*** Dataset Section Begins ***

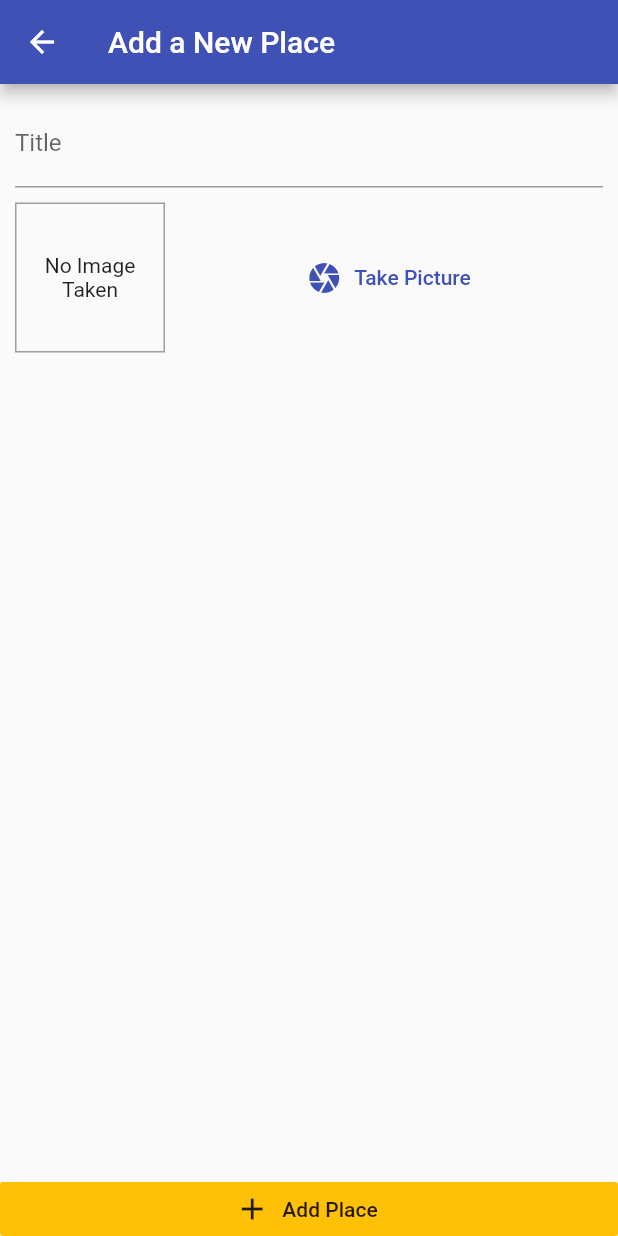
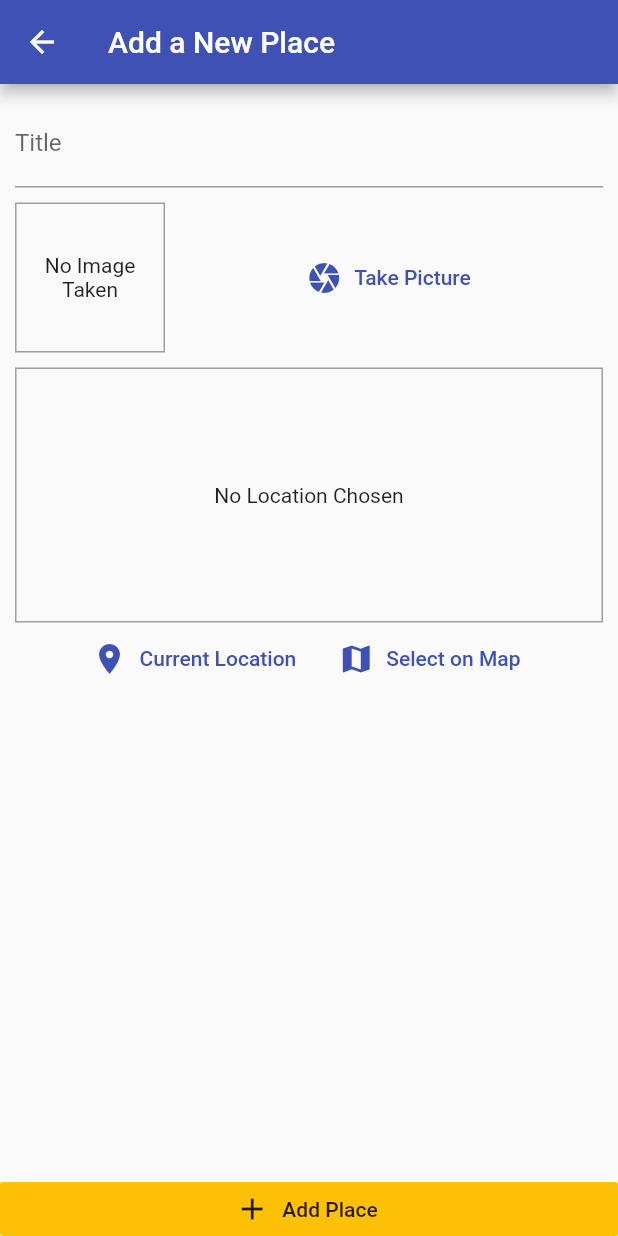
Before and after one commit to rahmaahassan/place_list, a Flutter app: the screen it shows after launch, after a tap on the "add" icon, on a phone screen of 412 x 824 dp. Run offline on Flutter 3.47's test engine with Material 2 defaults, Android fonts, the phone set to English and light mode, and no system bars; our stand-ins replace google_maps_flutter, image_picker, location, sqflite; accounts and stored records are empty.

```diff
--- /dev/null
+++ b/lib/helpers/db_helper.dart
@@ -0,0 +1,28 @@
+import 'package:sqflite/sqflite.dart' as sql;
+import 'package:path/path.dart' as path;
+import 'package:sqflite/sqlite_api.dart';
+
+class DBHelper {
+  static Future<Database> database() async {
+    final dbPath = await sql.getDatabasesPath();
+    return sql.openDatabase(path.join(dbPath, 'places.db'),
+        onCreate: (db, version) {
+          return db.execute(
+              'CREATE TABLE user_places(id TEXT PRIMARY KEY, title TEXT, image TEXT, loc_lat REAL, loc_lng REAL, address TEXT)');
+        }, version: 1);
+  }
+
+  static Future<void> insert(String table, Map<String, Object> data) async {
+    final db = await DBHelper.database();
+    db.insert(
+      table,
+      data,
+      conflictAlgorithm: ConflictAlgorithm.replace,
+    );
+  }
+
+  static Future<List<Map<String, dynamic>>> getData(String table) async {
+    final db = await DBHelper.database();
+    return db.query(table);
+  }
+}
--- /dev/null
+++ b/lib/helpers/location_helper.dart
@@ -0,0 +1,17 @@
+import 'dart:convert';
+
+import 'package:http/http.dart' as http;
+
+const GOOGLE_API_KEY = 'AIzaSyBg9yn5JtQgKRFbg6FCTy4ewbF24kRuAYI';
+
+class LocationHelper {
+  static String generateLocationPreviewImage({double latitude, double longitude,}) {
+    return 'https://maps.googleapis.com/maps/api/staticmap?center=&$latitude,$longitude&zoom=16&size=600x300&maptype=roadmap&markers=color:red%7Clabel:A%7C$latitude,$longitude&key=$GOOGLE_API_KEY';
+  }
+
+  static Future<String> getPlaceAddress(double lat, double lng) async {
+    final url = 'https://maps.googleapis.com/maps/api/geocode/json?address=$lat,$lng&key=$GOOGLE_API_KEY';
+    final response = await http.get(url);
+    return json.decode(response.body)['results'][0]['formatted_address'];
+  }
+}
--- a/lib/main.dart
+++ b/lib/main.dart
@@ -1,11 +1,12 @@
 import 'package:flutter/material.dart';
-import 'package:placelist/screens/add_place_screen.dart';
-import 'package:placelist/screens/places_list_screen.dart';
 import 'package:provider/provider.dart';
 
-import 'package:placelist/providers/great_places.dart';
+import './providers/great_places.dart';
+import './screens/places_list_screen.dart';
+import './screens/add_place_screen.dart';
+import './screens/place_detail_screen.dart';
+
 void main() => runApp(MyApp());
-
 
 class MyApp extends StatelessWidget {
   @override
@@ -21,8 +22,8 @@ class MyApp extends StatelessWidget {
           home: PlacesListScreen(),
           routes: {
             AddPlaceScreen.routeName: (ctx) => AddPlaceScreen(),
-        }
-    ),
+            PlaceDetailScreen.routeName: (ctx) => PlaceDetailScreen(),
+          }),
     );
   }
 }
--- a/lib/models/place.dart
+++ b/lib/models/place.dart
@@ -6,7 +6,7 @@ class PlaceLocation {
   final double longitude;
   final String address;
 
-  PlaceLocation({
+  const PlaceLocation({
    @required this.latitude,
    @required this.longitude,
    @required this.address,
--- a/lib/providers/great_places.dart
+++ b/lib/providers/great_places.dart
@@ -1,10 +1,68 @@
+import 'dart:io';
+
 import 'package:flutter/foundation.dart';
-import 'package:placelist/models/place.dart';
+
+import '../models/place.dart';
+import '../helpers/db_helper.dart';
+import '../helpers/location_helper.dart';
 
 class GreatPlaces with ChangeNotifier {
   List<Place> _items = [];
 
-  List<Place> get item {
-    return _items;
+  List<Place> get items {
+    return [..._items];
+  }
+
+  Place findById(String id) {
+    return _items.firstWhere((place) => place.id == id);
+  }
+
+  Future<void> addPlace(
+      String pickedTitle,
+      File pickedImage,
+      PlaceLocation pickedLocation,
+      ) async {
+    final address = await LocationHelper.getPlaceAddress(
+        pickedLocation.latitude, pickedLocation.longitude);
+    final updatedLocation = PlaceLocation(
+      latitude: pickedLocation.latitude,
+      longitude: pickedLocation.longitude,
+      address: address,
+    );
+    final newPlace = Place(
+      id: DateTime.now().toString(),
+      image: pickedImage,
+      title: pickedTitle,
+      location: updatedLocation,
+    );
+    _items.add(newPlace);
+    notifyListeners();
+    DBHelper.insert('user_places', {
+      'id': newPlace.id,
+      'title': newPlace.title,
+      'image': newPlace.image.path,
+      'loc_lat': newPlace.location.latitude,
+      'loc_lng': newPlace.location.longitude,
+      'address': newPlace.location.address,
+    });
+  }
+
+  Future<void> fetchAndSetPlaces() async {
+    final dataList = await DBHelper.getData('user_places');
+    _items = dataList
+        .map(
+          (item) => Place(
+        id: item['id'],
+        title: item['title'],
+        image: File(item['image']),
+        location: PlaceLocation(
+          latitude: item['loc_lat'],
+          longitude: item['loc_lng'],
+          address: item['address'],
+        ),
+      ),
+    )
+        .toList();
+    notifyListeners();
   }
 }
--- a/lib/screens/places_list_screen.dart
+++ b/lib/screens/places_list_screen.dart
@@ -1,6 +1,9 @@
 import 'package:flutter/material.dart';
+import 'package:provider/provider.dart';
 
-import 'add_place_screen.dart';
+import './add_place_screen.dart';
+import '../providers/great_places.dart';
+import './place_detail_screen.dart';
 
 class PlacesListScreen extends StatelessWidget {
   @override
@@ -13,13 +16,44 @@ class PlacesListScreen extends StatelessWidget {
             icon: Icon(Icons.add),
             onPressed: () {
               Navigator.of(context).pushNamed(AddPlaceScreen.routeName);
-
             },
-          )
+          ),
         ],
       ),
-      body: Center(
-        child: CircularProgressIndicator(),
+      body: FutureBuilder(
+        future: Provider.of<GreatPlaces>(context, listen: false)
+            .fetchAndSetPlaces(),
+        builder: (ctx, snapshot) => snapshot.connectionState ==
+            ConnectionState.waiting
+            ? Center(
+          child: CircularProgressIndicator(),
+        )
+            : Consumer<GreatPlaces>(
+          child: Center(
+            child: const Text('Got no places yet, start adding some!'),
+          ),
+          builder: (ctx, greatPlaces, ch) => greatPlaces.items.length <= 0
+              ? ch
+              : ListView.builder(
+            itemCount: greatPlaces.items.length,
+            itemBuilder: (ctx, i) => ListTile(
+              leading: CircleAvatar(
+                backgroundImage: FileImage(
+                  greatPlaces.items[i].image,
+                ),
+              ),
+              title: Text(greatPlaces.items[i].title),
+              subtitle:
+              Text(greatPlaces.items[i].location.address),
+              onTap: () {
+                Navigator.of(context).pushNamed(
+                  PlaceDetailScreen.routeName,
+                  arguments: greatPlaces.items[i].id,
+                );
+              },
+            ),
+          ),
+        ),
       ),
     );
   }
--- /dev/null
+++ b/lib/widgets/location_input.dart
@@ -0,0 +1,102 @@
+import 'package:flutter/material.dart';
+import 'package:google_maps_flutter/google_maps_flutter.dart';
+import 'package:location/location.dart';
+
+import '../helpers/location_helper.dart';
+import '../screens/map_screen.dart';
+
+class LocationInput extends StatefulWidget {
+  final Function onSelectPlace;
+
+  LocationInput(this.onSelectPlace);
+
+  @override
+  _LocationInputState createState() => _LocationInputState();
+}
+
+class _LocationInputState extends State<LocationInput> {
+  String _previewImageUrl;
+
+  void _showPreview(double lat, double lng) {
+    final staticMapImageUrl = LocationHelper.generateLocationPreviewImage(
+      latitude: lat,
+      longitude: lng,
+    );
+    setState(() {
+      _previewImageUrl = staticMapImageUrl;
+    });
+  }
+
+  Future<void> _getCurrentUserLocation() async {
+    try {
+      final locData = await Location().getLocation();
+      _showPreview(locData.latitude, locData.longitude);
+      widget.onSelectPlace(locData.latitude, locData.longitude);
+    } catch (error) {
+      return;
+    }
+  }
+
+  Future<void> _selectOnMap() async {
+    final selectedLocation = await Navigator.of(context).push<LatLng>(
+      MaterialPageRoute(
+        fullscreenDialog: true,
+        builder: (ctx) => MapScreen(
+          isSelecting: true,
+        ),
+      ),
+    );
+    if (selectedLocation == null) {
+      return;
+    }
+    _showPreview(selectedLocation.latitude, selectedLocation.longitude);
+    widget.onSelectPlace(selectedLocation.latitude, selectedLocation.longitude);
+  }
+
+  @override
+  Widget build(BuildContext context) {
+    return Column(
+      children: <Widget>[
+        Container(
+          height: 170,
+          width: double.infinity,
+          alignment: Alignment.center,
+          decoration: BoxDecoration(
+            border: Border.all(width: 1, color: Colors.grey),
+          ),
+          child: _previewImageUrl == null
+              ? Text(
+            'No Location Chosen',
+            textAlign: TextAlign.center,
+          )
+              : Image.network(
+            _previewImageUrl,
+            fit: BoxFit.cover,
+            width: double.infinity,
+          ),
+        ),
+        Row(
+          mainAxisAlignment: MainAxisAlignment.center,
+          children: <Widget>[
+            FlatButton.icon(
+              icon: Icon(
+                Icons.location_on,
+              ),
+              label: Text('Current Location'),
+              textColor: Theme.of(context).primaryColor,
+              onPressed: _getCurrentUserLocation,
+            ),
+            FlatButton.icon(
+              icon: Icon(
+                Icons.map,
+              ),
+              label: Text('Select on Map'),
+              textColor: Theme.of(context).primaryColor,
+              onPressed: _selectOnMap,
+            ),
+          ],
+        ),
+      ],
+    );
+  }
+}
--- a/pubspec.yaml
+++ b/pubspec.yaml
@@ -25,6 +25,12 @@ dependencies:
     sdk: flutter
   provider: ^4.1.3
   image_picker: ^0.6.7+2
+  path_provider: ^1.6.11
+  path: ^1.6.4
+  sqflite: ^1.3.1
+  location: ^3.0.2
+  google_maps_flutter: ^0.5.28+1
+  http: ^0.12.1
 
 
   # The following adds the Cupertino Icons font to your application.
```
Also changed, not shown: lib/screens/add_place_screen.dart (+39 -4 lines), lib/screens/map_screen.dart (added, +70 -0 lines), lib/screens/place_detail_screen.dart (+63 -0 lines), lib/widgets/image_input.dart (+18 -0 lines), pubspec.lock, 1 other file. Lines whose indentation alone changed are shown as unchanged.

*** Dataset Section Ends ***

▶ _The problem_
Look through the records for the string "return". Copy every line that has it.

▶ _Response to the task_
+    return sql.openDatabase(path.join(dbPath, 'places.db'),
+          return db.execute(
+    return db.query(table);
+    return 'https://maps.googleapis.com/maps/api/staticmap?center=&$latitude,$longitude&zoom=16&size=600x300&maptype=roadmap&markers=color:red%7Clabel:A%7C$latitude,$longitude&key=$GOOGLE_API_KEY';
+    return json.decode(response.body)['results'][0]['formatted_address'];
-    return _items;
+    return [..._items];
+    return _items.firstWhere((place) => place.id == id);
+      return;
+      return;
+    return Column(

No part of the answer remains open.